# WHAT YOU ARE ASKED TO DO
Every record must be copied exactly, except that pictures are dropped.
[[ EXCERPTED DATA, beginning ]]
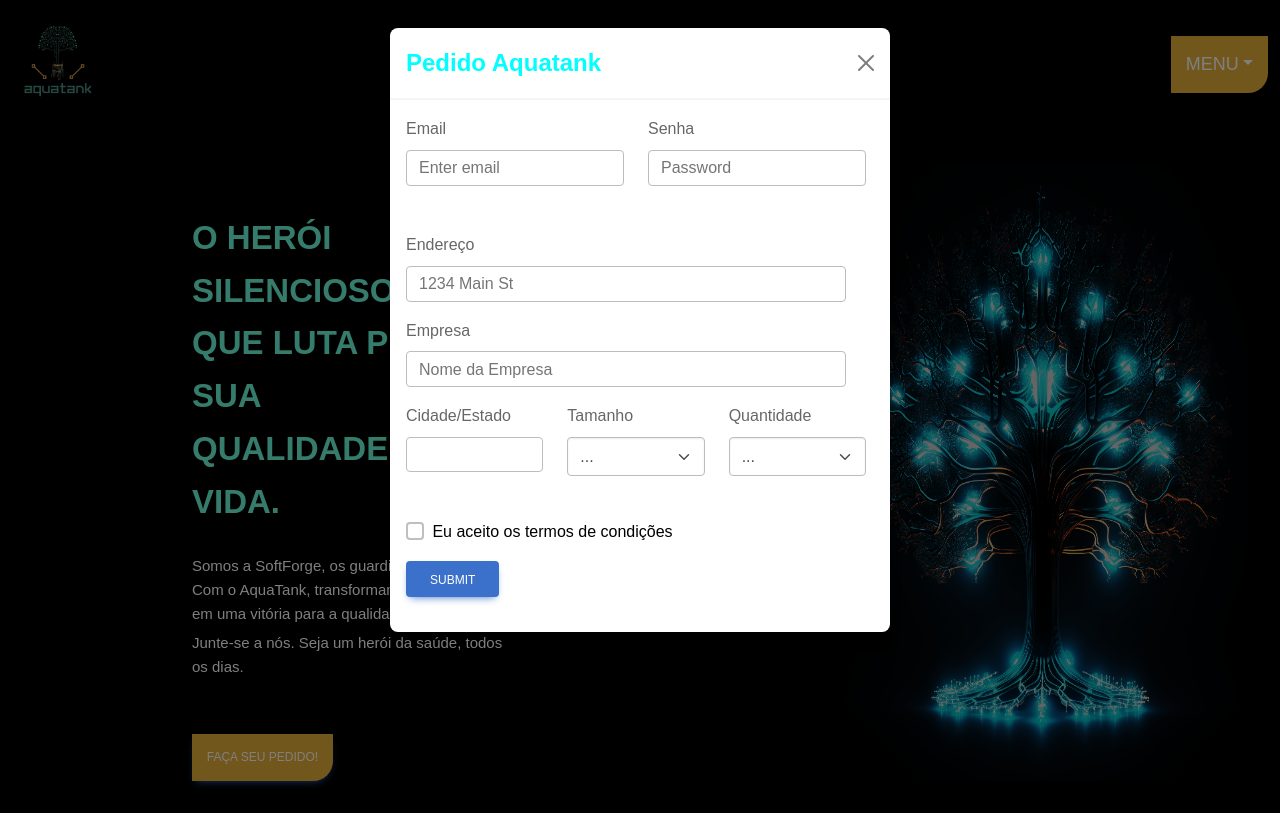
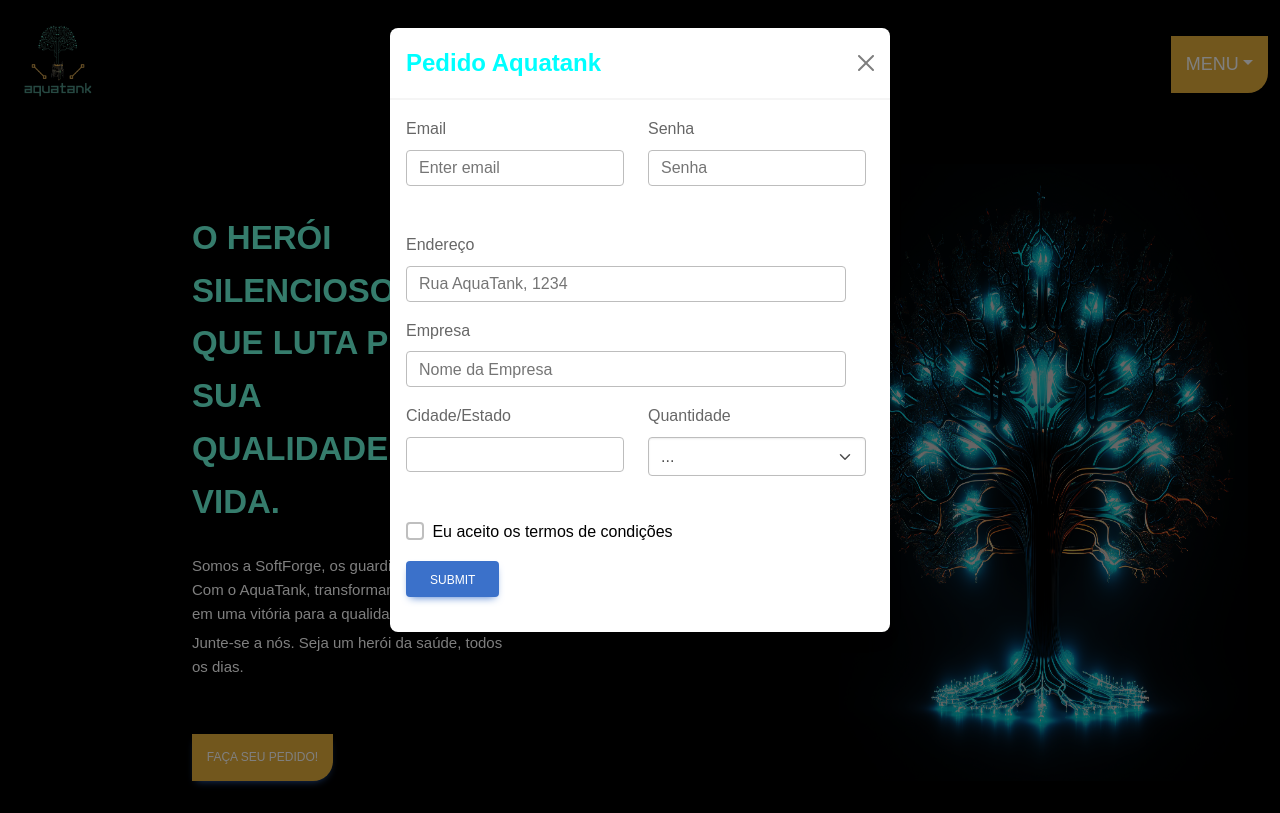
Before and after one commit to LilithGouveia/next-challenge-application, a React (Vite) app: page / in a window 1280 px wide. Both pictures are taken after a click on the button "FAÇA SEU PEDIDO!". Built offline with nearby package versions, Linux system fonts and the light colour scheme.

Commit message:
adicionado alert.

```diff
--- a/src/components/MainContent.jsx
+++ b/src/components/MainContent.jsx
@@ -48,13 +48,13 @@
 
                   <Form.Group as={Col} controlId="formGridPassword">
                     <Form.Label>Senha</Form.Label>
-                    <Form.Control type="password" placeholder="Password" />
+                    <Form.Control type="password" placeholder="Senha" />
                   </Form.Group>
                 </Row>
 
                 <Form.Group className="mb-3" controlId="formGridAddress1">
                   <Form.Label>Endereço</Form.Label>
-                  <Form.Control placeholder="1234 Main St" />
+                  <Form.Control placeholder="Rua AquaTank, 1234" />
                 </Form.Group>
 
                 <Form.Group className="mb-3" controlId="formGridAddress2">
@@ -69,22 +69,12 @@
                   </Form.Group>
 
                   <Form.Group as={Col} controlId="formGridState">
-                    <Form.Label>Tamanho</Form.Label>
-                    <Form.Select defaultValue="Choose...">
-                      <option>...</option>
-                      <option>P</option>
-                      <option>M</option>
-                      <option>G</option>
-                    </Form.Select>
-                  </Form.Group>
-
-                  <Form.Group as={Col} controlId="formGridState">
                     <Form.Label>Quantidade</Form.Label>
                     <Form.Select defaultValue="Choose...">
                       <option>...</option>
-                      <option>2</option>
-                      <option>6</option>
+                      <option>1</option>
                       <option>10</option>
+                      <option>100</option>
                     </Form.Select>
                   </Form.Group>
                 </Row>
--- a/src/routes/Cadastro/Cadastro.jsx
+++ b/src/routes/Cadastro/Cadastro.jsx
@@ -28,6 +28,7 @@
 
       if (emailExistente) {
         setMensagem("Este e-mail já está em uso. Tente outro e-mail.");
+        alert("Este e-mail já está em uso. Tente outro e-mail.");
       } else {
         try {
           const response = await fetch("http://localhost:3000/usuarios", {
@@ -40,19 +41,23 @@
 
           if (response.ok) {
             setMensagem("Usuário registrado com sucesso!");
+            alert("Login realizado com SUCESSO!");
             setNovoUsuario({ name: "", email: "", senha: "" });
 
             // Redirecionar para a página de login após o registro bem-sucedido
             window.location.href = "/login";
           } else {
             setMensagem("Falha ao registrar usuário.");
+            alert("Falha ao registrar usuário.")
           }
         } catch (error) {
           setMensagem("Ocorreu um erro no processamento da sua solicitação!");
+          alert("Ocorreu um erro no processamento da sua solicitação!")
         }
       }
     } else {
       setMensagem("Por favor, preencha todos os campos.");
+      alert("Por favor, preencha todos os campos.")
     }
   };
 
```
Also changed, not shown: api.json.
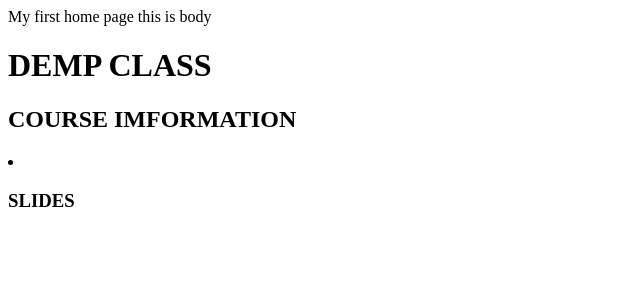
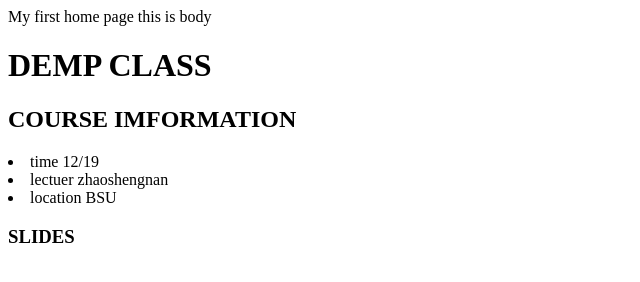
Before and after one commit to zhaoshengnan1983/ZSN.GITHUB.IO, a plain HTML site: page index.html in a window 1280 px wide. Shown: the whole page, without its empty margins (0-640 px from the left). Drawn offline with Linux system fonts and the light colour scheme.

Commit message:
Update index.html

```diff
--- a/index.html
+++ b/index.html
@@ -9,7 +9,9 @@ My first home page
   <h1> DEMP CLASS</h1>
   <h2>  COURSE IMFORMATION</h2>
   <url>
-    <li></li>
+    <li>time 12/19</li>
+     <li>lectuer zhaoshengnan</li>
+     <li>location BSU</li>
     </url>
   <h3> SLIDES</h3>
 </body>
```
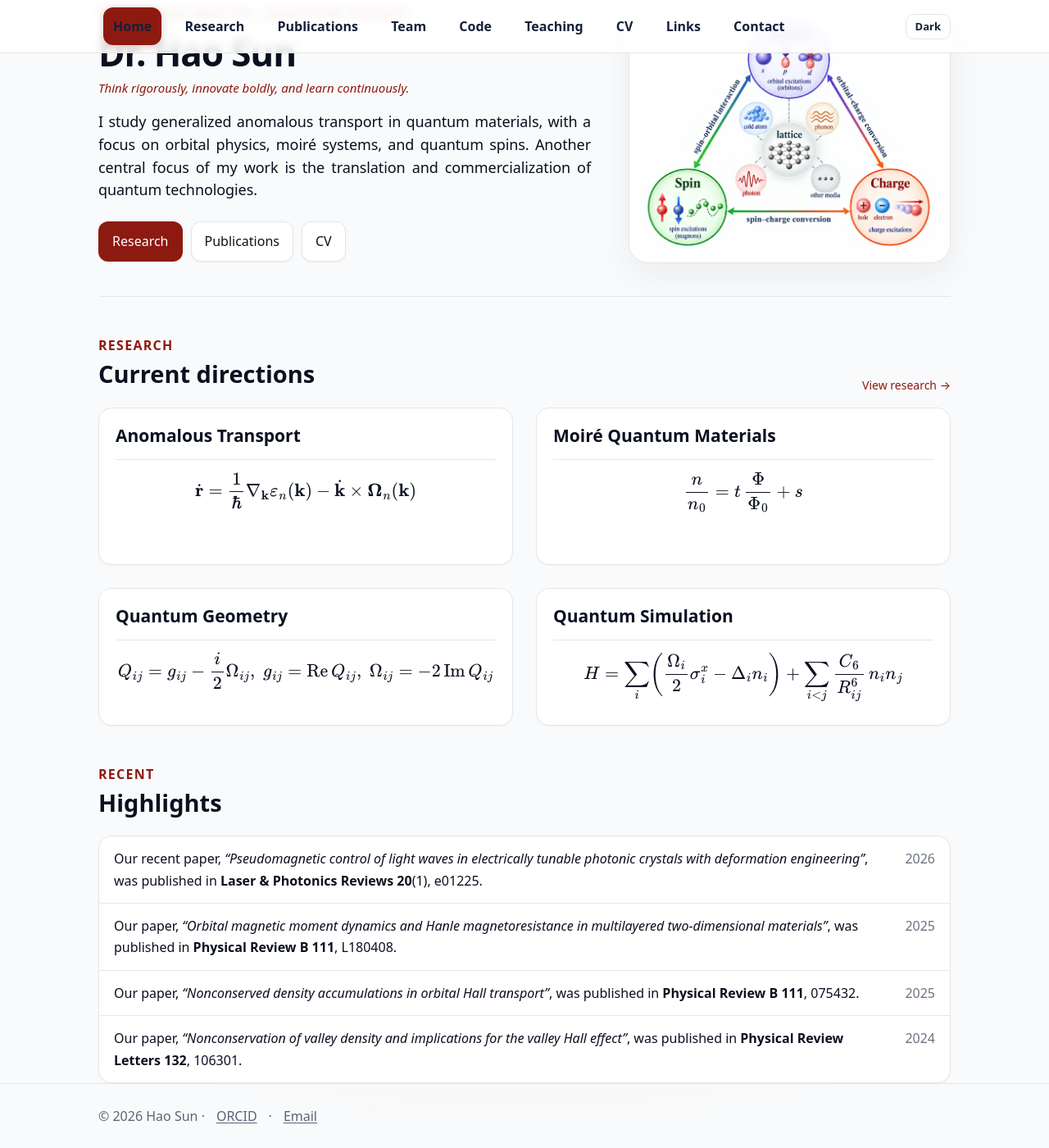
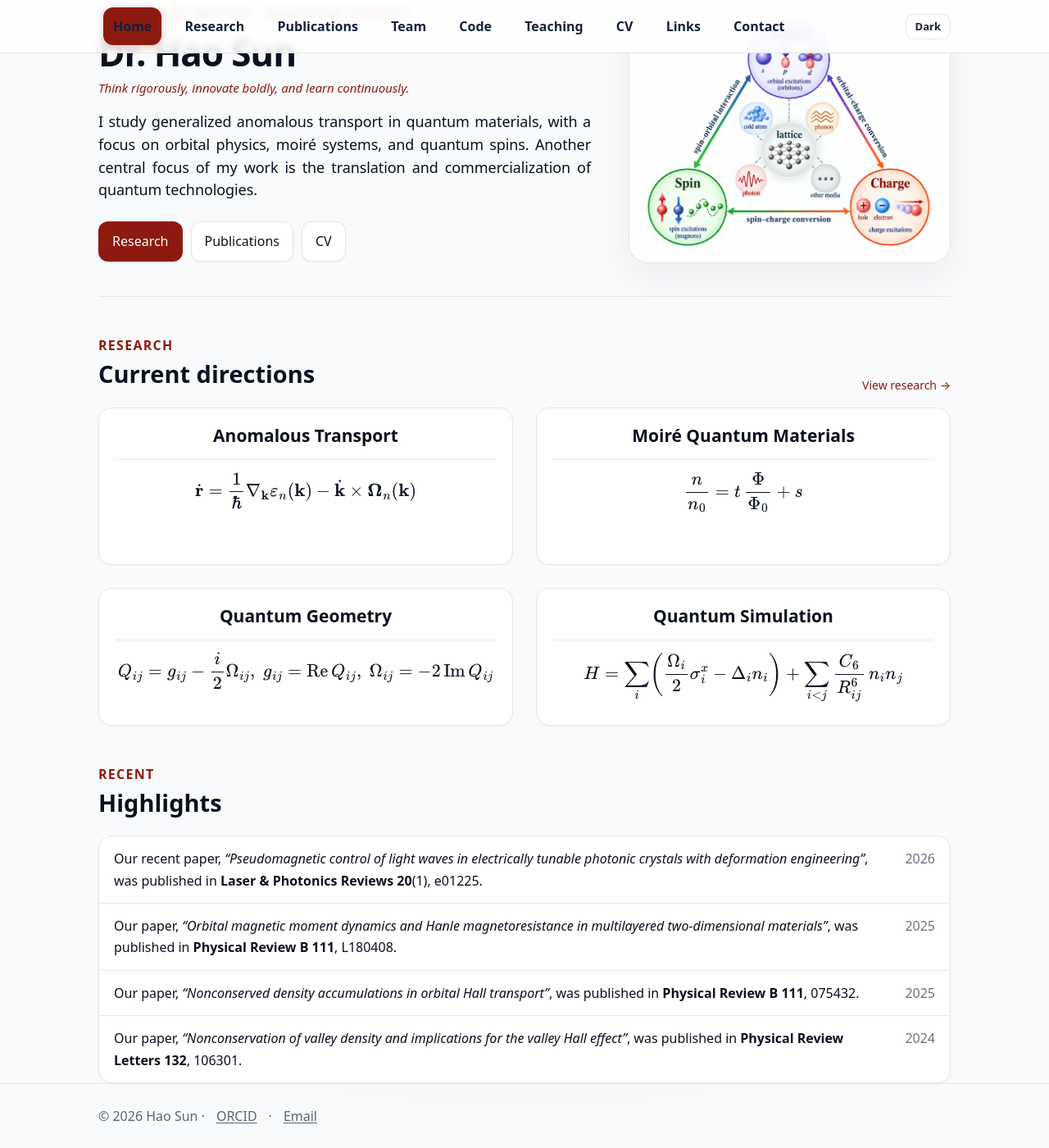
Before and after one commit to sunohao/sunohao.github.io, a Jekyll site: the page built from index.md, in a window 1280 px wide and 1400 px high, scrolled down 120 px. Shown: the whole window at 82% size. Built offline with Jekyll 4.4.1, drawn with Linux system fonts in a browser that asks for light colours.

Commit message:
Center and standardize homepage research headings

```diff
--- a/_layouts/default.html
+++ b/_layouts/default.html
@@ -100,7 +100,7 @@ main{padding:30px 0 64px}
 .research-card{min-height:168px;width:100%;min-width:0}
 .research-card .muted{color:var(--ink)}
 .research-primary{min-height:192px}
-.research-card h3{font-size:21px}
+.research-card h3{font-size:21px;font-weight:700;text-align:center;margin-bottom:0}
 .direction-eq{
   width:100%;
   margin-top:16px;
```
[[ EXCERPTED DATA, end ]]
# EXERCISE RESPONSE
Before and after one commit to LilithGouveia/next-challenge-application, a React (Vite) app: page / in a window 1280 px wide. Both pictures are taken after a click on the button "FAÇA SEU PEDIDO!". Built offline with nearby package versions, Linux system fonts and the light colour scheme.

Commit message:
adicionado alert.

```diff
--- a/src/components/MainContent.jsx
+++ b/src/components/MainContent.jsx
@@ -48,13 +48,13 @@
 
                   <Form.Group as={Col} controlId="formGridPassword">
                     <Form.Label>Senha</Form.Label>
-                    <Form.Control type="password" placeholder="Password" />
+                    <Form.Control type="password" placeholder="Senha" />
                   </Form.Group>
                 </Row>
 
                 <Form.Group className="mb-3" controlId="formGridAddress1">
                   <Form.Label>Endereço</Form.Label>
-                  <Form.Control placeholder="1234 Main St" />
+                  <Form.Control placeholder="Rua AquaTank, 1234" />
                 </Form.Group>
 
                 <Form.Group className="mb-3" controlId="formGridAddress2">
@@ -69,22 +69,12 @@
                   </Form.Group>
 
                   <Form.Group as={Col} controlId="formGridState">
-                    <Form.Label>Tamanho</Form.Label>
-                    <Form.Select defaultValue="Choose...">
-                      <option>...</option>
-                      <option>P</option>
-                      <option>M</option>
-                      <option>G</option>
-                    </Form.Select>
-                  </Form.Group>
-
-                  <Form.Group as={Col} controlId="formGridState">
                     <Form.Label>Quantidade</Form.Label>
                     <Form.Select defaultValue="Choose...">
                       <option>...</option>
-                      <option>2</option>
-                      <option>6</option>
+                      <option>1</option>
                       <option>10</option>
+                      <option>100</option>
                     </Form.Select>
                   </Form.Group>
                 </Row>
--- a/src/routes/Cadastro/Cadastro.jsx
+++ b/src/routes/Cadastro/Cadastro.jsx
@@ -28,6 +28,7 @@
 
       if (emailExistente) {
         setMensagem("Este e-mail já está em uso. Tente outro e-mail.");
+        alert("Este e-mail já está em uso. Tente outro e-mail.");
       } else {
         try {
           const response = await fetch("http://localhost:3000/usuarios", {
@@ -40,19 +41,23 @@
 
           if (response.ok) {
             setMensagem("Usuário registrado com sucesso!");
+            alert("Login realizado com SUCESSO!");
             setNovoUsuario({ name: "", email: "", senha: "" });
 
             // Redirecionar para a página de login após o registro bem-sucedido
             window.location.href = "/login";
           } else {
             setMensagem("Falha ao registrar usuário.");
+            alert("Falha ao registrar usuário.")
           }
         } catch (error) {
           setMensagem("Ocorreu um erro no processamento da sua solicitação!");
+          alert("Ocorreu um erro no processamento da sua solicitação!")
         }
       }
     } else {
       setMensagem("Por favor, preencha todos os campos.");
+      alert("Por favor, preencha todos os campos.")
     }
   };
 
```
Also changed, not shown: api.json.
Before and after one commit to zhaoshengnan1983/ZSN.GITHUB.IO, a plain HTML site: page index.html in a window 1280 px wide. Shown: the whole page, without its empty margins (0-640 px from the left). Drawn offline with Linux system fonts and the light colour scheme.

Commit message:
Update index.html

```diff
--- a/index.html
+++ b/index.html
@@ -9,7 +9,9 @@ My first home page
   <h1> DEMP CLASS</h1>
   <h2>  COURSE IMFORMATION</h2>
   <url>
-    <li></li>
+    <li>time 12/19</li>
+     <li>lectuer zhaoshengnan</li>
+     <li>location BSU</li>
     </url>
   <h3> SLIDES</h3>
 </body>
```
Before and after one commit to sunohao/sunohao.github.io, a Jekyll site: the page built from index.md, in a window 1280 px wide and 1400 px high, scrolled down 120 px. Shown: the whole window at 82% size. Built offline with Jekyll 4.4.1, drawn with Linux system fonts in a browser that asks for light colours.

Commit message:
Center and standardize homepage research headings

```diff
--- a/_layouts/default.html
+++ b/_layouts/default.html
@@ -100,7 +100,7 @@ main{padding:30px 0 64px}
 .research-card{min-height:168px;width:100%;min-width:0}
 .research-card .muted{color:var(--ink)}
 .research-primary{min-height:192px}
-.research-card h3{font-size:21px}
+.research-card h3{font-size:21px;font-weight:700;text-align:center;margin-bottom:0}
 .direction-eq{
   width:100%;
   margin-top:16px;
```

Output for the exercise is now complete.